The central role of behaviour in domesticated dogs was recognised by scientists more than two centuries ago. The 18th-century surgeon and anatomist John Hunter, like many of his contemporaries, was very interested in the biology of domestication, which he believed illuminated the mechanisms of natural evolution. He and his collaborators made several attempts to hybridise dogs and wolves and for a while in the 1770s, he owned a wolf-dog hybrid. In 1786, he obtained a puppy born from the mating of a male spaniel with a female jackal (probably Canis aureus, see Figure 11b) originating from India. He sent one of this animal's offspring to his former pupil and lifelong friend Edward Jenner who kept it at his home in Berkeley, Gloucestershire. This astute observer of animal and human behaviour reported in a letter to Hunter: ‘The little jackal bitch you gave me is grown a fine, handsome animal but she certainly does not possess the understanding of common dogs. She is easily lost when I take her out and is quite inattentive to a whistle.’ In other words, this hybrid was anatomically and physiologically sound, but lacked the mental ability to interact with humans as well as domesticated dogs can.
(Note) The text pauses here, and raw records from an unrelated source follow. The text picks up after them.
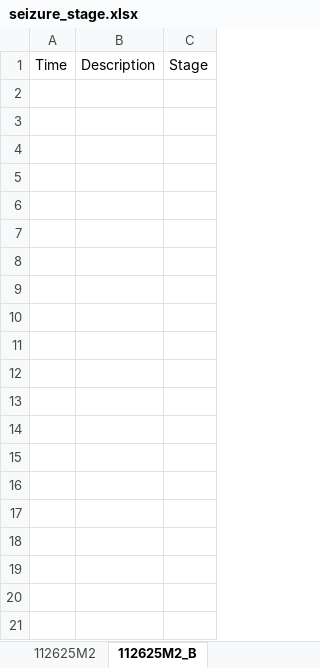
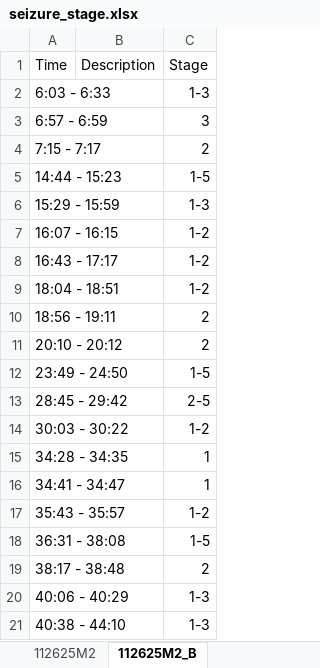
Before and after one commit to HyojinSeo/seizure-detector, an Excel workbook: data/seizure_stage.xlsx, sheet 112625M2_B, drawn as a sheet; only a part is shown; values as stored, in another font and other column widths than the file's, no borders; charts and pictures not drawn; the diff covers the shown part only; the diff names each change by its address in the sheet, - before the commit and + after, or states it on an @@ line.

Commit message:
update label

```diff
--- a/data/seizure_stage.xlsx (sheet 112625M2_B)
+++ b/data/seizure_stage.xlsx (sheet 112625M2_B)
+row 2: 6:03 - 6:33 |  | 1-3
+row 3: 6:57 - 6:59 |  | 3
+row 4: 7:15 - 7:17 |  | 2
+row 5: 14:44 - 15:23 |  | 1-5
+row 6: 15:29 - 15:59 |  | 1-3
+row 7: 16:07 - 16:15 |  | 1-2
+row 8: 16:43 - 17:17 |  | 1-2
+row 9: 18:04 - 18:51 |  | 1-2
+row 10: 18:56 - 19:11 |  | 2
+row 11: 20:10 - 20:12 |  | 2
+row 12: 23:49 - 24:50 |  | 1-5
+row 13: 28:45 - 29:42 |  | 2-5
+row 14: 30:03 - 30:22 |  | 1-2
+row 15: 34:28 - 34:35 |  | 1
+row 16: 34:41 - 34:47 |  | 1
+row 17: 35:43 - 35:57 |  | 1-2
+row 18: 36:31 - 38:08 |  | 1-5
+row 19: 38:17 - 38:48 |  | 2
+row 20: 40:06 - 40:29 |  | 1-3
+row 21: 40:38 - 44:10 |  | 1-3
```
Also changed, not shown: 10 added rows elsewhere in this sheet, sheet 112625M1, sheet 112625M2.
(Dr Edward Jenner FRS (1749–1823) is chiefly remembered as a pioneer of vaccination against smallpox, the basis for the only completely successful extermination of a human pathogen. During his lifetime, he was known for fundamental research on the anatomy and habits of cuckoos and the relationship between angina, heart attacks and fatty deposits in the arteries.)
Many breeds of dogs originated from a very few ancestors. The small ancestral gene pool combined with much inbreeding favour genes becoming common through genetic drift. Such effects have undoubtedly occurred, and many purebred dogs are unusually prone to certain diseases including hereditary deafness and some forms of cancer.
Would the action of natural selection eliminate (a) deafness and (b) cancer?
(a) Yes, because deaf animals would be more vulnerable to predators and other hazards, including traffic.
(b) Only if the cancer directly affected fertility or became disabling early enough in life to reduce lifetime fecundity and nurturing the offspring. Natural selection cannot eliminate diseases of old age.
With the recent rise in the keeping of specialised breeds of dogs (e.g. terriers, dachshunds, retrievers, bulldogs) as pets rather than as working dogs, hybrids between breeds have become very common. Some have become feral: although descended from domesticated ancestors, they live and breed as wild animals. All modern breeds of dogs, with their variation in size and shape, habits, coat colour and texture, are mutually fertile and share certain species-specific physiological characteristics; for example, the length of the gestation period is the same for all breeds regardless of body size. In spite of the huge range of phenotypes, dogs have not formed discrete species.
List some reasons why the intensive study of many different aspects of dog biology provides insight into the process of evolution under domestication.
Relevant topics include:
Dogs are among the most ancient domesticated animals.
The dog genome has now been sequenced.
Dogs are highly social mammals that communicate using sounds, facial expressions and postures; these behaviours are readily interpreted by humans and dogs respond to human-generated sounds and to human gestures.
Dog behaviour has been thoroughly studied.
Many breeds that differ in habits and behaviour also differ in structure and appearance.
Many dog breeds are highly inbred but mongrels are also common and viable.